David: Well first of all Amy, thank you for mentioning me in your book. To my knowledge thus far, I am mentioned in an autobiography by a well-known female impersonator from Minnesota whose book is entitled "This is Lady Patra North - Secret of My Song" and it came out in 2002. He talks about his experience seeing me perform as Judy Garland at Finocchio's; and now in 2005 James R. Smith came out with a wonderful book about San Francisco called: "San Francisco's Lost Landmarks". In it there is a section dedicated to Finocchio's and some of the performers that graced their stage over the years. Mr. Smith speaks about my three theatrical acts and with my permission, included a funny antecdote about the club taken from one of my Finocchio CDs. I am very grateful to all the authors that have helped immortalize my theatrical career through such fine books.

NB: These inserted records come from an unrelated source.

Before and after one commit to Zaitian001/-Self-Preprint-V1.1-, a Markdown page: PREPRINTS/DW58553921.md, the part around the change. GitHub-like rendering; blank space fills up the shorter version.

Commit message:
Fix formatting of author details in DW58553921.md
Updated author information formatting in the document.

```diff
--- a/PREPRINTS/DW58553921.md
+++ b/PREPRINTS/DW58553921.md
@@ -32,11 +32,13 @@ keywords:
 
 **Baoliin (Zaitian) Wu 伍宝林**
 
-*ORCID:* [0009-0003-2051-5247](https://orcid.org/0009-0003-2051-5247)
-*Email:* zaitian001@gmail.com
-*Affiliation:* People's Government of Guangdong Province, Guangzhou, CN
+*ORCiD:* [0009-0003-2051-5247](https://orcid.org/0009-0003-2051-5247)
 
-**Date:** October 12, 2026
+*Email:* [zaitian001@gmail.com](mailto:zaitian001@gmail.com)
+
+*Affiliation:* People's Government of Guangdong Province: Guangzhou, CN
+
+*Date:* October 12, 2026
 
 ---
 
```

Amapola: What is your advice to some of the young people who are thinking of becoming impersonators?
David: Once in awhile young female impersonators may ask me a question or two via e-mail after they have seen my Web Site and what I have done in my drag theatrical career. I try to give them my best answer / advice, but in the end I find that they do what they want anyway, so it is often just a waste of my time. So I have decided not to do so anymore if I can avoid it. You see, the present generation of FIs are into a different bag than the drag entertainers of my day, and before when Finocchio’s was in its heyday.
Now they like to participate in pageants and win contests, and of course to be crowned “Queen” of whatever, (a la Miss America or Miss Universe). They prefer to go by the title of Miss or Ms. instead of Mr., as we were announced professionally on stage in the past. Some of these new generation FIs even have plastic surgery to get real breasts . . . totally unacceptable in my time. Also they lip-sync to recordings and don’t want to (or can’t) sing ‘live’ as we were required to do. The days of ‘live’ entertainment is passing into history. Even performers like you Amy, know that there are very few clubs nowadays that have a live band to work with.
Most of the new drag entertainers are not interested in the history of FIs and what those pioneer female impersonators stood for. Many of them are not even acquainted with the legendary female Stars from the Golden Age of Hollywood.
Thank God there are still a few of us legitimate FIs left, trying to carry the torch, as in the case of such talented actor/ impressionists I know like Danny La Rue, Ricky Renèe and Criselda Crescini in Europe; and Jim Bailey, Jimmy James, Lady Patra, Anita Mann and myself here in the USA.
Note: I want to thank you with all my heart dear Amy (Amapola to your fans) for having taken valuable time from your busy life to interview me. Now I can add another fond memory of you on my Web site by virtue of this interview. I will never forget the happy times I had when we both were living in the Bay Area and when I was invited twice to be a guest artist on your well-known TV show filmed live in San Francisco, [Video capture on right] and the many fun times when I went to see you perform at ‘The Tonga Room’ in The Fairmont Hotel and at other gigs you did.God bless . . . your friend always, La Leyenda Cubana, David de Alba.
Visit the award winning Web Site "David de Alba’s Theatrical Arts & Tributes" at david-de-alba.com